Electric cooperatives illustrate the power that community-owned enterprises have to bring Internet access at scale to unconnected rural communities. Because of their work, states like Missouri (where 15 percent of all households only have access to broadband speeds slower than 100/20 Megabits per second, and only 38 percent have access to speeds of 100/100 Megabits per second or faster), will go from being among the least-connected states to one of those with the greatest connectivity in rural areas in coming years.
An infusion of federal funding shows how publicly owned infrastructure can go farther and move faster. Ralls County Electric Cooperative (RCEC) serves as example in Missouri, building on its existing broadband infrastructure to further increase connectivity in one of the most connected counties in the state.

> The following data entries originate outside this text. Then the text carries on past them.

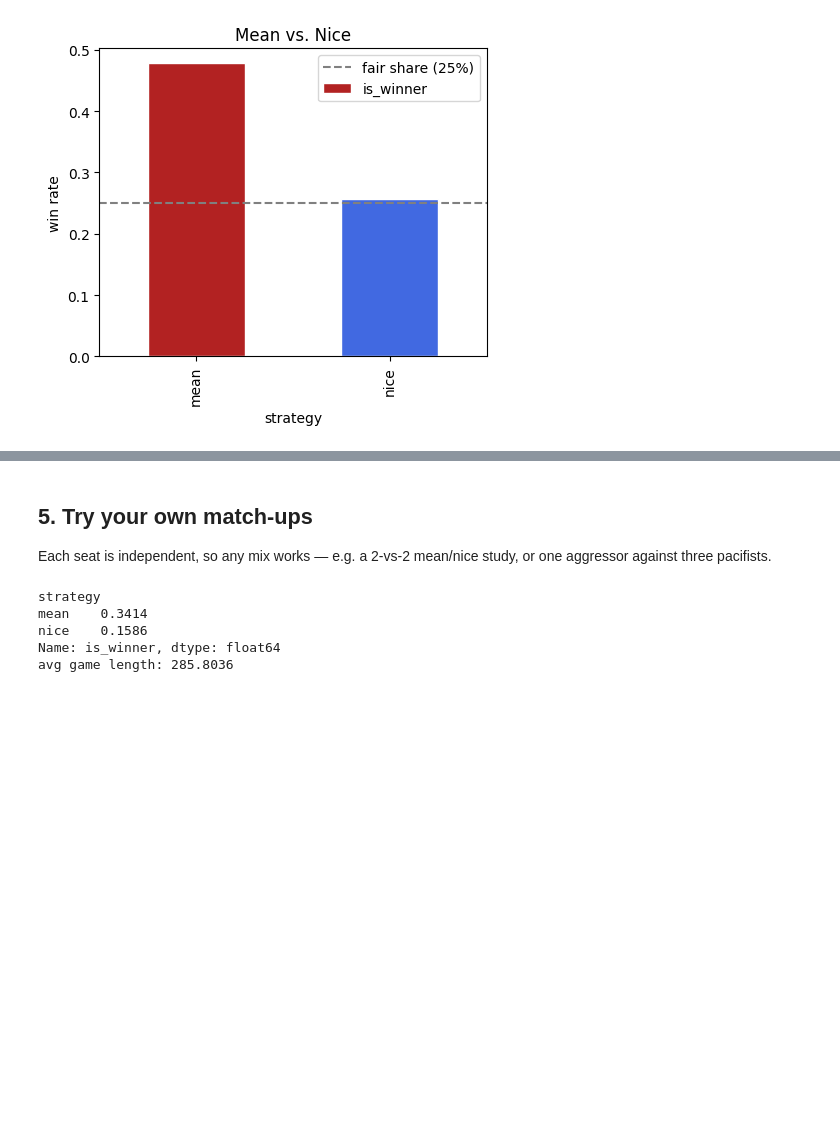
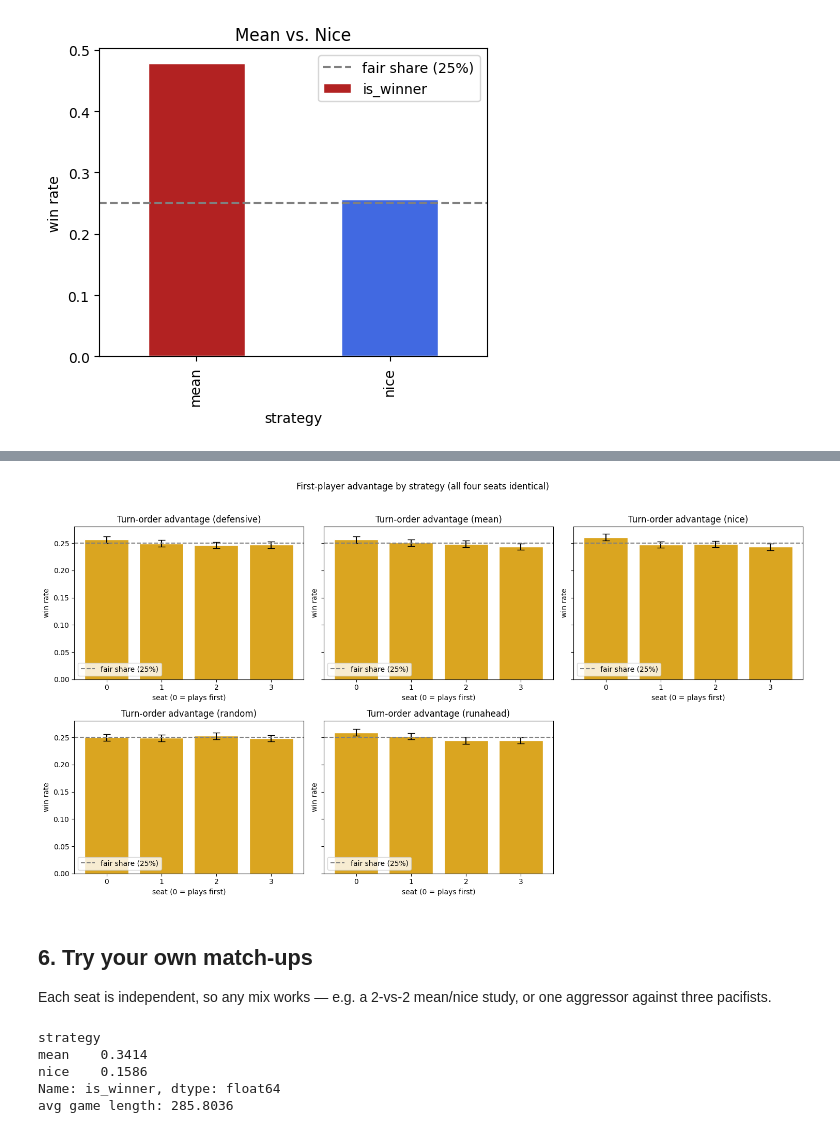
Before and after one commit to alvazi2/MAEDN, a Jupyter notebook: notebooks/research.ipynb, the cells around one changed output, grey strips where cells are left out. Drawn from its saved outputs; the diff is of its cells as text; code cells hidden in the pictures; blank space fills up the shorter version.

```diff
--- a/notebooks/research.ipynb
+++ b/notebooks/research.ipynb
@@ -12,12 +13,14 @@ All heavy lifting lives in the `maedn` package; this notebook only makes high-le
 import sys, os
 sys.path.insert(0, os.path.abspath('..'))  # import maedn from the repo root
 
+import pandas as pd
 import matplotlib.pyplot as plt
 
 from maedn import run_tournament, STRATEGIES
 from maedn import analysis
 
-print('available strategies:', sorted(STRATEGIES))
+ALL_STRATEGIES = sorted(STRATEGIES)
+print('available strategies:', ALL_STRATEGIES)
 # %% [output]
 available strategies: ['defensive', 'mean', 'nice', 'random', 'runahead']
 # %% [markdown]
@@ -91,0 +103,22 @@ plt.show()
+# %%
+FPA_GAMES = 20000
+
+# Run each controlled experiment once and reuse it for the table and the plots.
+experiments = {
+    s: analysis.first_player_experiment(strategy=s, n_games=FPA_GAMES, seed=0)
+    for s in ALL_STRATEGIES
+}
+# %%
+# Summary table: per-seat win rate + chi-square test, one row per strategy.
+rows = {}
+for s, exp in experiments.items():
+    adv = analysis.seat_advantage(exp)['win_rate']
+    test = analysis.seat_uniformity_test(exp)
+    row = {f'seat_{seat}': adv[seat] for seat in adv.index}
+    row['first_minus_last'] = adv.iloc[0] - adv.iloc[-1]
+    row['chi2'] = test['chi2']
+    row['significant'] = test['significant']
+    rows[s] = row
+
+summary = pd.DataFrame(rows).T
+summary.round(4)
@@ -92,5 +132,20 @@ plt.show()
+# %%
+# One seat-advantage bar chart (with 95% CIs) per strategy.
+ncols = 3
+nrows = -(-len(ALL_STRATEGIES) // ncols)  # ceil division
+fig, axes = plt.subplots(nrows, ncols, figsize=(5 * ncols, 4 * nrows), sharey=True)
+for ax, s in zip(axes.flat, ALL_STRATEGIES):
+    analysis.plot_seat_advantage(experiments[s], ax=ax)
+    ax.set_title(f'Turn-order advantage ({s})')
+for ax in axes.flat[len(ALL_STRATEGIES):]:
+    ax.axis('off')  # hide unused panels
+fig.suptitle('First-player advantage by strategy (all four seats identical)', y=1.02)
+plt.tight_layout()
+plt.show()
+# %% [output]
+[figure, added]
 # %% [markdown]
-## 5. Try your own match-ups
+## 6. Try your own match-ups
 
 Each seat is independent, so any mix works — e.g. a 2-vs-2 mean/nice study, or one aggressor against three pacifists.
 # %%
```
Also changed, not shown: parts of 5 cells of this notebook, 2 other files.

Closing the Gap
Ralls County, located in the northeastern part of the state, is one of three statewide to provide fiber or wireless Internet access to over 90 percent of residents in its service territory. With $1.3 million in funding from the Rural Digital Opportunity Fund (RDOF) now in hand, RCEC is extending broadband access outside of its electric service area.
RCEC’s initial fiber buildout began in 2010. By 2014, it was the first electric distribution cooperative in Missouri to have built fiber out to all 6,300 of its members. 70 percent of RCEC’s members currently subscribe to its fiber services. Through its wholly owned subsidiary, the cooperative offers five speed tiers. Speeds range from 50/10 Megabits per second for $50/month to 1 Gbps/15 Mbps for $100/month in select locations.
Reaching Beyond its Electric Membership Footprint